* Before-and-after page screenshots
○ ○ ○

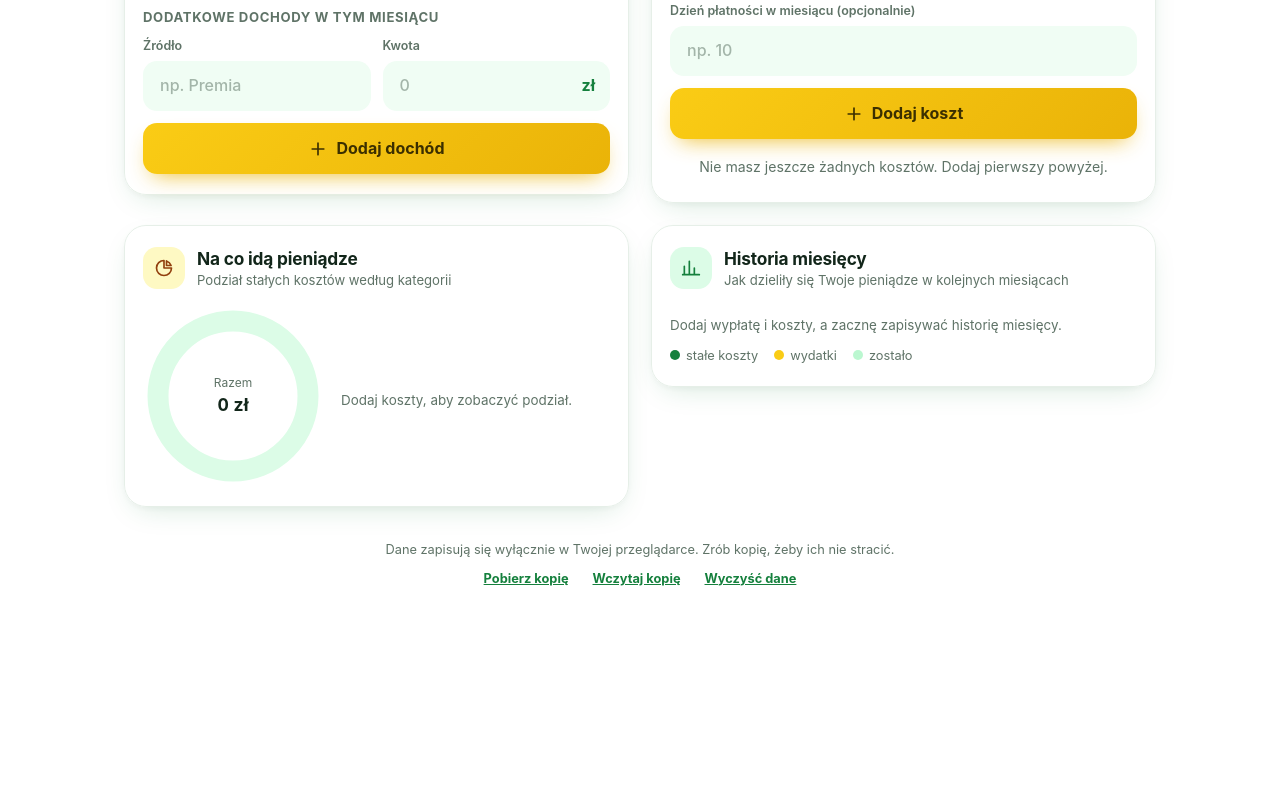
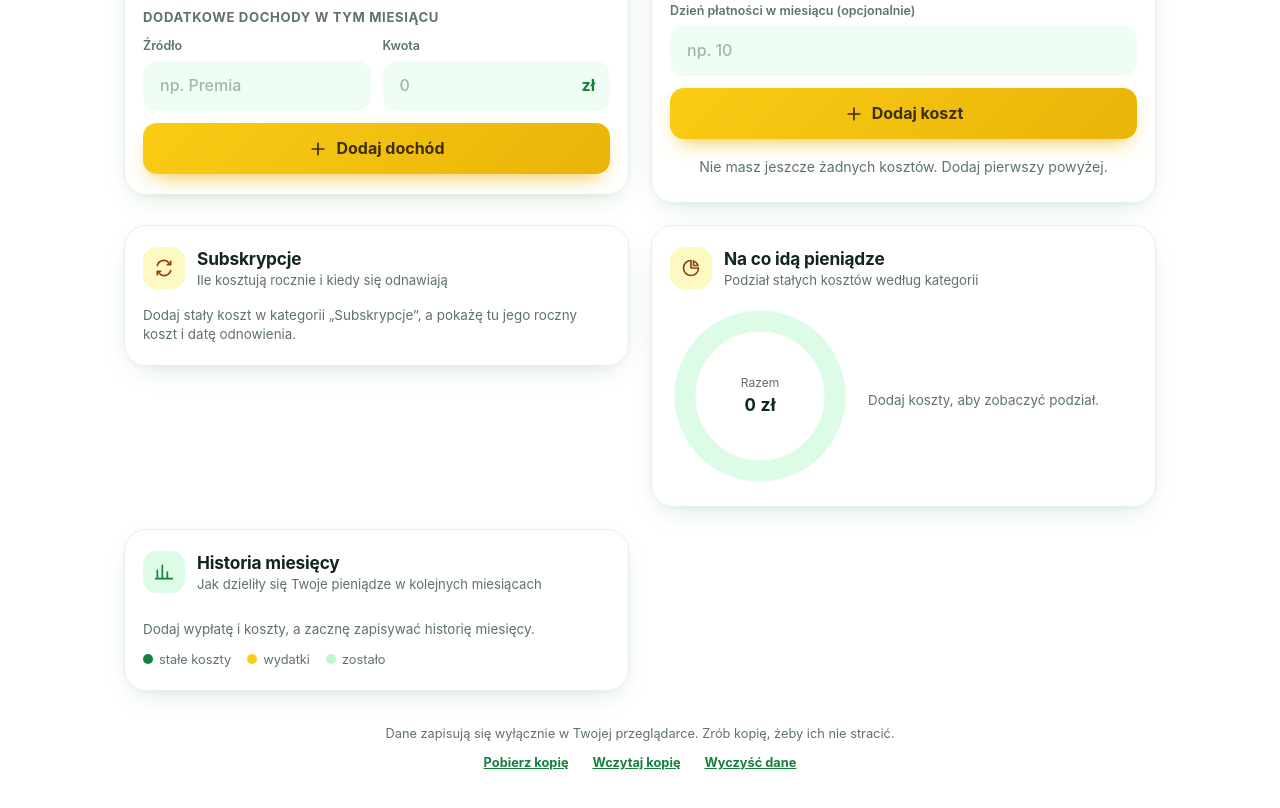
Before and after one commit to kxba15031/Strona-Fable, a website with bundled scripts: page index.html in a window 1280 px wide. Shown: the part 958-1766 px from the top of the page. Before the commit the page ends 1600 px from the top, so only its background shows below. Built offline with nearby package versions, Linux system fonts and the light colour scheme.

Commit message:
Add subscriptions card with yearly cost and next renewal dates
Co-Authored-By: Claude Fable 5.2 <noreply@anthropic.com>
Claude-Session: https://claude.ai/code/session_01MDRHjo4vdq7gQvoCYa7ZGQ

```diff
--- a/src/components/icons.js
+++ b/src/components/icons.js
@@ -15,6 +15,7 @@ const PATHS = {
   trend: 'M3 17l6-6 4 4 8-8 M15 7h6v6',
   cart: 'M4 5h2l2 11h10l2-8H7 M9 20h.01 M17 20h.01',
   tag: 'M3 12V4h8l10 10-8 8z M7.5 8.5h.01',
+  repeat: 'M4 9a8 8 0 0 1 14-3l2 2 M20 4v4h-4 M20 15a8 8 0 0 1-14 3l-2-2 M4 20v-4h4',
   home: 'M4 11l8-7 8 7v9H4z M10 20v-6h4v6',
   search: 'M11 18a7 7 0 1 0 0-14 7 7 0 0 0 0 14z M20 20l-4-4',
   star: 'M12 3l2.7 5.6 6.1.9-4.4 4.3 1 6.1L12 17l-5.4 2.9 1-6.1L3.2 9.5l6.1-.9z',
--- a/src/core/compute.js
+++ b/src/core/compute.js
@@ -3,13 +3,18 @@ import { CATEGORIES } from './constants.js';
 import { daysInMonth, daysText, inMonth, plain, sum, thisMonth, zl } from './format.js';
 import { state } from './store.js';
 
-function daysToPayday() {
+/**
+ * Najbliższy termin płatności przypadającej co miesiąc w dniu `day` (dziś też się liczy).
+ * Dzień spoza długości miesiąca (np. 31. w lutym) przesuwa się na ostatni dzień.
+ */
+export function nextPayment({ day }) {
+  if (!day) return null;
   const now = new Date();
-  const today = now.getDate();
-  const payday = Math.min(state.payday, daysInMonth(now));
-  if (payday >= today) return payday - today;
-  const next = new Date(now.getFullYear(), now.getMonth() + 1, 1);
-  return daysInMonth(now) - today + Math.min(state.payday, daysInMonth(next));
+  const today = new Date(now.getFullYear(), now.getMonth(), now.getDate());
+  const inMonthOf = (first) => new Date(first.getFullYear(), first.getMonth(), Math.min(day, daysInMonth(first)));
+  let date = inMonthOf(today);
+  if (date < today) date = inMonthOf(new Date(now.getFullYear(), now.getMonth() + 1, 1));
+  return { date, inDays: Math.round((date - today) / 86400000) };
 }
 
 /** Wydatki wybranego miesiąca: wpisy, suma i sumy według kategorii. */
@@ -36,7 +41,7 @@ export function compute() {
   const income = state.income + extra;
   const budget = income - costs;
   const left = budget - spent;
-  const days = daysToPayday();
+  const days = nextPayment({ day: state.payday }).inDays;
 
   const byCat = CATEGORIES
     .map((cat) => ({ ...cat, total: sum(state.costs.filter((c) => c.category === cat.id)) }))
--- a/src/pages/budget/index.js
+++ b/src/pages/budget/index.js
@@ -12,6 +12,7 @@ import { answers, report } from './agent.js';
 import { initAsk, resetConversation } from './ai.js';
 import { ask, reply, scheduleReport } from './chat.js';
 import { renderDonut } from './donut.js';
+import { renderSubscriptions, subscriptionsCard } from './subscriptions.js';
 
 const QUESTIONS = [['left', 'Ile mi zostało?'], ['plan', 'Na co przeznaczyć?'], ['invest', 'W co zainwestować?'], ['cut', 'Jak ograniczyć koszty?']];
 
@@ -81,6 +82,8 @@ export const template = `
     <ul class="rows" id="costList"></ul>
     <p class="empty" id="costEmpty">Nie masz jeszcze żadnych kosztów. Dodaj pierwszy powyżej.</p>`,
   })}
+
+  ${subscriptionsCard}
 
   ${card({
     icon: 'pie', tone: 'yellow', id: 'chartTitle', title: 'Na co idą pieniądze', sub: 'Podział stałych kosztów według kategorii',
@@ -285,6 +288,7 @@ export function render(d, info) {
   renderDue();
   renderIncome(d);
   renderCosts();
+  renderSubscriptions(d);
   renderDonut(d);
   renderHistory(d);
 
--- /dev/null
+++ b/src/pages/budget/subscriptions.js
@@ -0,0 +1,43 @@
+/* Karta „Subskrypcje”: stałe koszty z kategorii Subskrypcje, ich roczny koszt i najbliższe odnowienia. */
+import { catById } from '../../core/constants.js';
+import { nextPayment } from '../../core/compute.js';
+import { $, syncList } from '../../core/dom.js';
+import { daysText, sum, zl } from '../../core/format.js';
+import { state } from '../../core/store.js';
+import { card } from '../../components/layout.js';
+import { entryRow } from '../../components/row.js';
+
+const CATEGORY = catById('subs');
+
+export const subscriptionsCard = card({
+  icon: 'repeat', tone: 'yellow', id: 'subsTitle', title: 'Subskrypcje', sub: 'Ile kosztują rocznie i kiedy się odnawiają',
+  body: `
+  <p class="subs-total" id="subsTotal" hidden><b id="subsYear"></b> rocznie <span id="subsMonth"></span></p>
+  <ul class="rows flush" id="subsList"></ul>
+  <p class="note" id="subsNote"></p>`,
+});
+
+function renewalText(payment) {
+  if (!payment) return 'ustaw dzień płatności, żeby zobaczyć datę odnowienia';
+  const date = `${payment.date.getDate()}.${String(payment.date.getMonth() + 1).padStart(2, '0')}`;
+  return `odnowienie ${date} · ${payment.inDays === 0 ? 'dziś' : `za ${daysText(payment.inDays)}`}`;
+}
+
+export function renderSubscriptions(d) {
+  const subs = state.costs.filter((cost) => cost.category === CATEGORY.id);
+  const monthly = sum(subs);
+  // Najbliższe odnowienia na górze; pozycje bez dnia płatności na końcu.
+  const rows = subs
+    .map((cost) => ({ key: cost.id, name: cost.name, amount: cost.amount, payment: nextPayment(cost) }))
+    .sort((a, b) => (a.payment ? a.payment.inDays : Infinity) - (b.payment ? b.payment.inDays : Infinity))
+    .map(({ payment, ...row }) => ({ ...row, renewal: renewalText(payment) }));
+  syncList($('subsList'), rows, (row) => entryRow({
+    lead: CATEGORY, title: row.name, meta: `${zl(row.amount)} miesięcznie · ${row.renewal}`, amount: `${zl(row.amount * 12)} / rok`,
+  }));
+
+  $('subsTotal').hidden = !subs.length;
+  $('subsYear').textContent = zl(monthly * 12);
+  $('subsMonth').textContent = `· ${zl(monthly)} miesięcznie`;
+  if (!subs.length) $('subsNote').textContent = 'Dodaj stały koszt w kategorii „Subskrypcje”, a pokażę tu jego roczny koszt i datę odnowienia.';
+  else $('subsNote').textContent = d.income > 0 ? `To ${(monthly / d.income * 100).toFixed(1).replace('.', ',')}% Twojego miesięcznego dochodu. Zmiany wprowadzisz w „Stałych kosztach”.` : 'Zmiany wprowadzisz w „Stałych kosztach”.';
+}
--- a/styles/pages.css
+++ b/styles/pages.css
@@ -140,3 +140,7 @@
 .month-nav .stepper { background: var(--green-100); }
 .month-nav .stepper-value { min-width: 9.5em; text-transform: capitalize; }
 @media (min-width: 880px) { .month-nav { grid-column: 1 / -1; } }
+
+/* ---------- Budżet: subskrypcje ---------- */
+.subs-total { margin-bottom: 12px; font-size: .92rem; color: var(--muted); }
+.subs-total b { font-size: 1.5rem; font-weight: 800; letter-spacing: -.02em; color: var(--accent-text); font-variant-numeric: tabular-nums; margin-right: 2px; }
```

○ ○ ○

With the pictures set aside, please write out all of the records above exactly.

Before and after one commit to kxba15031/Strona-Fable, a website with bundled scripts: page index.html in a window 1280 px wide. Shown: the part 958-1766 px from the top of the page. Before the commit the page ends 1600 px from the top, so only its background shows below. Built offline with nearby package versions, Linux system fonts and the light colour scheme.

Commit message:
Add subscriptions card with yearly cost and next renewal dates
Co-Authored-By: Claude Fable 5.2 <noreply@anthropic.com>
Claude-Session: https://claude.ai/code/session_01MDRHjo4vdq7gQvoCYa7ZGQ

```diff
--- a/src/components/icons.js
+++ b/src/components/icons.js
@@ -15,6 +15,7 @@ const PATHS = {
   trend: 'M3 17l6-6 4 4 8-8 M15 7h6v6',
   cart: 'M4 5h2l2 11h10l2-8H7 M9 20h.01 M17 20h.01',
   tag: 'M3 12V4h8l10 10-8 8z M7.5 8.5h.01',
+  repeat: 'M4 9a8 8 0 0 1 14-3l2 2 M20 4v4h-4 M20 15a8 8 0 0 1-14 3l-2-2 M4 20v-4h4',
   home: 'M4 11l8-7 8 7v9H4z M10 20v-6h4v6',
   search: 'M11 18a7 7 0 1 0 0-14 7 7 0 0 0 0 14z M20 20l-4-4',
   star: 'M12 3l2.7 5.6 6.1.9-4.4 4.3 1 6.1L12 17l-5.4 2.9 1-6.1L3.2 9.5l6.1-.9z',
--- a/src/core/compute.js
+++ b/src/core/compute.js
@@ -3,13 +3,18 @@ import { CATEGORIES } from './constants.js';
 import { daysInMonth, daysText, inMonth, plain, sum, thisMonth, zl } from './format.js';
 import { state } from './store.js';
 
-function daysToPayday() {
+/**
+ * Najbliższy termin płatności przypadającej co miesiąc w dniu `day` (dziś też się liczy).
+ * Dzień spoza długości miesiąca (np. 31. w lutym) przesuwa się na ostatni dzień.
+ */
+export function nextPayment({ day }) {
+  if (!day) return null;
   const now = new Date();
-  const today = now.getDate();
-  const payday = Math.min(state.payday, daysInMonth(now));
-  if (payday >= today) return payday - today;
-  const next = new Date(now.getFullYear(), now.getMonth() + 1, 1);
-  return daysInMonth(now) - today + Math.min(state.payday, daysInMonth(next));
+  const today = new Date(now.getFullYear(), now.getMonth(), now.getDate());
+  const inMonthOf = (first) => new Date(first.getFullYear(), first.getMonth(), Math.min(day, daysInMonth(first)));
+  let date = inMonthOf(today);
+  if (date < today) date = inMonthOf(new Date(now.getFullYear(), now.getMonth() + 1, 1));
+  return { date, inDays: Math.round((date - today) / 86400000) };
 }
 
 /** Wydatki wybranego miesiąca: wpisy, suma i sumy według kategorii. */
@@ -36,7 +41,7 @@ export function compute() {
   const income = state.income + extra;
   const budget = income - costs;
   const left = budget - spent;
-  const days = daysToPayday();
+  const days = nextPayment({ day: state.payday }).inDays;
 
   const byCat = CATEGORIES
     .map((cat) => ({ ...cat, total: sum(state.costs.filter((c) => c.category === cat.id)) }))
--- a/src/pages/budget/index.js
+++ b/src/pages/budget/index.js
@@ -12,6 +12,7 @@ import { answers, report } from './agent.js';
 import { initAsk, resetConversation } from './ai.js';
 import { ask, reply, scheduleReport } from './chat.js';
 import { renderDonut } from './donut.js';
+import { renderSubscriptions, subscriptionsCard } from './subscriptions.js';
 
 const QUESTIONS = [['left', 'Ile mi zostało?'], ['plan', 'Na co przeznaczyć?'], ['invest', 'W co zainwestować?'], ['cut', 'Jak ograniczyć koszty?']];
 
@@ -81,6 +82,8 @@ export const template = `
     <ul class="rows" id="costList"></ul>
     <p class="empty" id="costEmpty">Nie masz jeszcze żadnych kosztów. Dodaj pierwszy powyżej.</p>`,
   })}
+
+  ${subscriptionsCard}
 
   ${card({
     icon: 'pie', tone: 'yellow', id: 'chartTitle', title: 'Na co idą pieniądze', sub: 'Podział stałych kosztów według kategorii',
@@ -285,6 +288,7 @@ export function render(d, info) {
   renderDue();
   renderIncome(d);
   renderCosts();
+  renderSubscriptions(d);
   renderDonut(d);
   renderHistory(d);
 
--- /dev/null
+++ b/src/pages/budget/subscriptions.js
@@ -0,0 +1,43 @@
+/* Karta „Subskrypcje”: stałe koszty z kategorii Subskrypcje, ich roczny koszt i najbliższe odnowienia. */
+import { catById } from '../../core/constants.js';
+import { nextPayment } from '../../core/compute.js';
+import { $, syncList } from '../../core/dom.js';
+import { daysText, sum, zl } from '../../core/format.js';
+import { state } from '../../core/store.js';
+import { card } from '../../components/layout.js';
+import { entryRow } from '../../components/row.js';
+
+const CATEGORY = catById('subs');
+
+export const subscriptionsCard = card({
+  icon: 'repeat', tone: 'yellow', id: 'subsTitle', title: 'Subskrypcje', sub: 'Ile kosztują rocznie i kiedy się odnawiają',
+  body: `
+  <p class="subs-total" id="subsTotal" hidden><b id="subsYear"></b> rocznie <span id="subsMonth"></span></p>
+  <ul class="rows flush" id="subsList"></ul>
+  <p class="note" id="subsNote"></p>`,
+});
+
+function renewalText(payment) {
+  if (!payment) return 'ustaw dzień płatności, żeby zobaczyć datę odnowienia';
+  const date = `${payment.date.getDate()}.${String(payment.date.getMonth() + 1).padStart(2, '0')}`;
+  return `odnowienie ${date} · ${payment.inDays === 0 ? 'dziś' : `za ${daysText(payment.inDays)}`}`;
+}
+
+export function renderSubscriptions(d) {
+  const subs = state.costs.filter((cost) => cost.category === CATEGORY.id);
+  const monthly = sum(subs);
+  // Najbliższe odnowienia na górze; pozycje bez dnia płatności na końcu.
+  const rows = subs
+    .map((cost) => ({ key: cost.id, name: cost.name, amount: cost.amount, payment: nextPayment(cost) }))
+    .sort((a, b) => (a.payment ? a.payment.inDays : Infinity) - (b.payment ? b.payment.inDays : Infinity))
+    .map(({ payment, ...row }) => ({ ...row, renewal: renewalText(payment) }));
+  syncList($('subsList'), rows, (row) => entryRow({
+    lead: CATEGORY, title: row.name, meta: `${zl(row.amount)} miesięcznie · ${row.renewal}`, amount: `${zl(row.amount * 12)} / rok`,
+  }));
+
+  $('subsTotal').hidden = !subs.length;
+  $('subsYear').textContent = zl(monthly * 12);
+  $('subsMonth').textContent = `· ${zl(monthly)} miesięcznie`;
+  if (!subs.length) $('subsNote').textContent = 'Dodaj stały koszt w kategorii „Subskrypcje”, a pokażę tu jego roczny koszt i datę odnowienia.';
+  else $('subsNote').textContent = d.income > 0 ? `To ${(monthly / d.income * 100).toFixed(1).replace('.', ',')}% Twojego miesięcznego dochodu. Zmiany wprowadzisz w „Stałych kosztach”.` : 'Zmiany wprowadzisz w „Stałych kosztach”.';
+}
--- a/styles/pages.css
+++ b/styles/pages.css
@@ -140,3 +140,7 @@
 .month-nav .stepper { background: var(--green-100); }
 .month-nav .stepper-value { min-width: 9.5em; text-transform: capitalize; }
 @media (min-width: 880px) { .month-nav { grid-column: 1 / -1; } }
+
+/* ---------- Budżet: subskrypcje ---------- */
+.subs-total { margin-bottom: 12px; font-size: .92rem; color: var(--muted); }
+.subs-total b { font-size: 1.5rem; font-weight: 800; letter-spacing: -.02em; color: var(--accent-text); font-variant-numeric: tabular-nums; margin-right: 2px; }
```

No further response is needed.